A couple of days ago I was walking home with a brand-new rice cooker feeling just… so Asian. Then I watched one of my favourite Youtubers cook Chinese braised pork belly in a rice cooker and I knew a path had been set before me. I even already had all the ingredients in my kitchen. Because it was meant to be. And because I’m an adult.
If you don’t have a rice cooker, you can simply make this on the stove. You’ll just have to keep an eye on it to make sure it doesn’t burn, but that’s what you get for being a rice cookerless peasant.
RICE COOKER MASTER RACE!
Interestingly, there seem to be two types of rice cooker owners: those who make anything and everything in it, and rice purists who will slap you in the mouth for even thinking about ruining a perfectly good rice cooker with all that non-rice.
I’ve found rice cookers to be pretty sturdy, so I fall into the first category. Chuck everything in there. It’s fine.
This recipe requires basic ingredients that are often used in Chinese cuisine (which is the real reason I already had everything), so if you don’t already have these in the kitchen, it’s worth getting them.
- 500 gr (1 lb) pork belly (and make it nice and fatty, this is not diet food)
- 1 tbsp light soy sauce
- 2 tsp dark soy sauce
- 2 tbsp Chinese Shaoxing cooking wine
- 1 tsp sesame oil
- 2 tsp sugar
- 4 slices of ginger
- 5 star anise
- 1 cinnamon stick
- 5 dried chili peppers (optional)
- Potatoes (optional, but not really; it’s freaking delicious)
- 1 scallion (for garnish)
- 2,5 cups of water
Get to work
- Chop up the pork belly into bite-sized pieces.
- Boil the pork belly pieces in a pot for a short while to remove the scum.
- Meanwhile, mix all the sauce ingredients (soy sauce, wine, sesame oil and sugar) in a small bowl.
- Put the ginger slices in the rice cooker (or pot, you peasant), throw in the pork belly and potato chunks (no skin). Add the sauce, star anise, cinnamon stick and dried peppers and mix it all up.
- Add water, give it a bit of a stir and start cooking! Stir every now and then so nothing gets burnt and everything cooks evenly.
- The rice cooker will automatically pop to “keep warm” when the water has evaporated and you’re left with nice, thick glaze on the bottom. It’s ready to eat!
Depending on your rice cooker it will take a while for it to cook. For some it’s 40 minutes, but for me it took a little over an hour. Hey, braised pork is easy, not quick. The potatoes will use all that time to soak in all the porky and saucy flavours.

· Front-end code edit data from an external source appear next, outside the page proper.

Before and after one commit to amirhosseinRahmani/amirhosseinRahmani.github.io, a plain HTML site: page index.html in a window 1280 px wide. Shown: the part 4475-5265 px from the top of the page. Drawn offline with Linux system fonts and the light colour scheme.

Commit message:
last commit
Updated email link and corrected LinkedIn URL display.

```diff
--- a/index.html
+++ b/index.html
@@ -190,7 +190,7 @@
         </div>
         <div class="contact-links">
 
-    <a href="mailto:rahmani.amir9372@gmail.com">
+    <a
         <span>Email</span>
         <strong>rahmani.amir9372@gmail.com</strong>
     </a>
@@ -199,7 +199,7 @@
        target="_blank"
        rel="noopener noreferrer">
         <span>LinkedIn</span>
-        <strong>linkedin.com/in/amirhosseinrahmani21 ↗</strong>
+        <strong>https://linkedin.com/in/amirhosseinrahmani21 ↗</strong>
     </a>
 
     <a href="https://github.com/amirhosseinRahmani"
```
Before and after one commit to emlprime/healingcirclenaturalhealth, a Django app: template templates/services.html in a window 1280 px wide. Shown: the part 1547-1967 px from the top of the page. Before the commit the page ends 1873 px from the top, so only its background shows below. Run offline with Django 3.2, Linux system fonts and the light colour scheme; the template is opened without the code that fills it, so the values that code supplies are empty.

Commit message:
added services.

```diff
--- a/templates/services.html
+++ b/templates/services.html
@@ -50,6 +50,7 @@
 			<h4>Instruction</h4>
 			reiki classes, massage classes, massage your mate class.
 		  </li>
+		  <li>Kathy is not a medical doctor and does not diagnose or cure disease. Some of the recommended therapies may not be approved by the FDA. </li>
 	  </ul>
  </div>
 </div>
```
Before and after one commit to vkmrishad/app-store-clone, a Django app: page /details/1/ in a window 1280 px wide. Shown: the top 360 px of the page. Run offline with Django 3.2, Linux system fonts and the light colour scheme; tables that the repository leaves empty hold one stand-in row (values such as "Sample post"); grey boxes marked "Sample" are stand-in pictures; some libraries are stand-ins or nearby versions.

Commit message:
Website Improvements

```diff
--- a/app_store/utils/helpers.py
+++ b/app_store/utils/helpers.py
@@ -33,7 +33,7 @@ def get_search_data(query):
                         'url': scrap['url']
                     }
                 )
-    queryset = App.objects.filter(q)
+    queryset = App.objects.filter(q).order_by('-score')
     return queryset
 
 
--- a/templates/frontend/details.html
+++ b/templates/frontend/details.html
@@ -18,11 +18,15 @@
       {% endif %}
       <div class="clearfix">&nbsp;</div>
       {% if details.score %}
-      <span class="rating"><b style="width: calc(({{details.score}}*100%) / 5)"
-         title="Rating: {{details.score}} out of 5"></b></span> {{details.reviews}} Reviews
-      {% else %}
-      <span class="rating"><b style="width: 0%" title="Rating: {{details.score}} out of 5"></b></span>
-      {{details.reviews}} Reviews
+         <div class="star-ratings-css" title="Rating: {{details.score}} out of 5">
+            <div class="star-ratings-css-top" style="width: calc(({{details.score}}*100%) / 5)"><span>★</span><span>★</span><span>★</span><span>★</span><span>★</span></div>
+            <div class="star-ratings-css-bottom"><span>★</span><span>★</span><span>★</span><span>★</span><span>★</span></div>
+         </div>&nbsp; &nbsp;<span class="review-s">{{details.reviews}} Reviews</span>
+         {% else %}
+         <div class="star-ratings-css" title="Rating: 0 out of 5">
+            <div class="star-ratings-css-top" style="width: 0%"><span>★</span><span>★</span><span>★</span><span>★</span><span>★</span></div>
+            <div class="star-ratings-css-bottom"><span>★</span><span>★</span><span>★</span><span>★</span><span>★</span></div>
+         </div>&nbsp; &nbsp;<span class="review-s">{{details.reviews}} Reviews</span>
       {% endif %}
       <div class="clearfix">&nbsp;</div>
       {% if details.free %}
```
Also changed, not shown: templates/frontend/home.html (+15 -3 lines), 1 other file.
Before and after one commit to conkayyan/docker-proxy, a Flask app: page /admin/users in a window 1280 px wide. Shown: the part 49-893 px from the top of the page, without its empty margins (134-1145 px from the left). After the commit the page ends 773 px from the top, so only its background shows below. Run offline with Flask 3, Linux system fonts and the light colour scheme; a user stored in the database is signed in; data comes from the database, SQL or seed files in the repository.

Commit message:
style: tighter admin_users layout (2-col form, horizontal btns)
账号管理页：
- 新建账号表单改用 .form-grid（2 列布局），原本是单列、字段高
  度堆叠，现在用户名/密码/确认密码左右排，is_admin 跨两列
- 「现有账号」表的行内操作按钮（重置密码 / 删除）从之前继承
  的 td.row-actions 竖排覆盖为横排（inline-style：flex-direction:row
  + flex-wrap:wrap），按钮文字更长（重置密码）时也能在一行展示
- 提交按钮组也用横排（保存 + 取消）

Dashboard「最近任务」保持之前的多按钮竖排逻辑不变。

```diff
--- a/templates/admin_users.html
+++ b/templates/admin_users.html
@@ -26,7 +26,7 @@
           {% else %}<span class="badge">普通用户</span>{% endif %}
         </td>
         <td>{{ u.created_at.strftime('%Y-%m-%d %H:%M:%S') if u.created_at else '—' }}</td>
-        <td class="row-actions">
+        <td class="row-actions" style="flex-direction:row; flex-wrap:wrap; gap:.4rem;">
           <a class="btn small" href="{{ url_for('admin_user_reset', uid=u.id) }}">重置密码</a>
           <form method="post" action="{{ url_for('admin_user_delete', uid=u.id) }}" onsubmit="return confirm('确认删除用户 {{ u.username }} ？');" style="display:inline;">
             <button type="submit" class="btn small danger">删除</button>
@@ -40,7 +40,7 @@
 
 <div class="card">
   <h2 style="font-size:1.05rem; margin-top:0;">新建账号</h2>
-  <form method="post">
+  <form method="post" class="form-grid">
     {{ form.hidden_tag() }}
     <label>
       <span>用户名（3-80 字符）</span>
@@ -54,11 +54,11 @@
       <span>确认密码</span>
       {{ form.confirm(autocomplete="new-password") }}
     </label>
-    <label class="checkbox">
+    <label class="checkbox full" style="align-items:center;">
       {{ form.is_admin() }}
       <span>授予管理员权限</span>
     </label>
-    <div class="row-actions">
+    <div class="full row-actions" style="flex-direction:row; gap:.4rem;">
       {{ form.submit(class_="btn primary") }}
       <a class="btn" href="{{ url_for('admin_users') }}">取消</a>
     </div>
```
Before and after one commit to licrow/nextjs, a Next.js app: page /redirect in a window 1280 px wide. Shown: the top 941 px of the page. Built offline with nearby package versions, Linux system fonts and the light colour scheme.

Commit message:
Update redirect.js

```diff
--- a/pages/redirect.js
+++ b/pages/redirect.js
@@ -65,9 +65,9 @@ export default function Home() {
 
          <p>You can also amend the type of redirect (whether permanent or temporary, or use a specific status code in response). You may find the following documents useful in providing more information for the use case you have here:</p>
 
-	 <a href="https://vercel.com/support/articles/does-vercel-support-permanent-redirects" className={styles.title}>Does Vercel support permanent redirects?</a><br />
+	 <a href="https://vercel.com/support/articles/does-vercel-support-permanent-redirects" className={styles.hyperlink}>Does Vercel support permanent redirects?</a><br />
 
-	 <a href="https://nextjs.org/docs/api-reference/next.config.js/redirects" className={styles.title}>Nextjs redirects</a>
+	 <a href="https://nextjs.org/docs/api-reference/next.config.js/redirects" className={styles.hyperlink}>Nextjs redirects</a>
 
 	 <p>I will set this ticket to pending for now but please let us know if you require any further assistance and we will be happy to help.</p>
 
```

This is how I grew up eating potatoes and there’s just nothing better.
Best eaten with rice, which you can make prior to braising the pork, or you could steam rice on the stove. Or if you’re super Asian, make it in your spare rice cooker.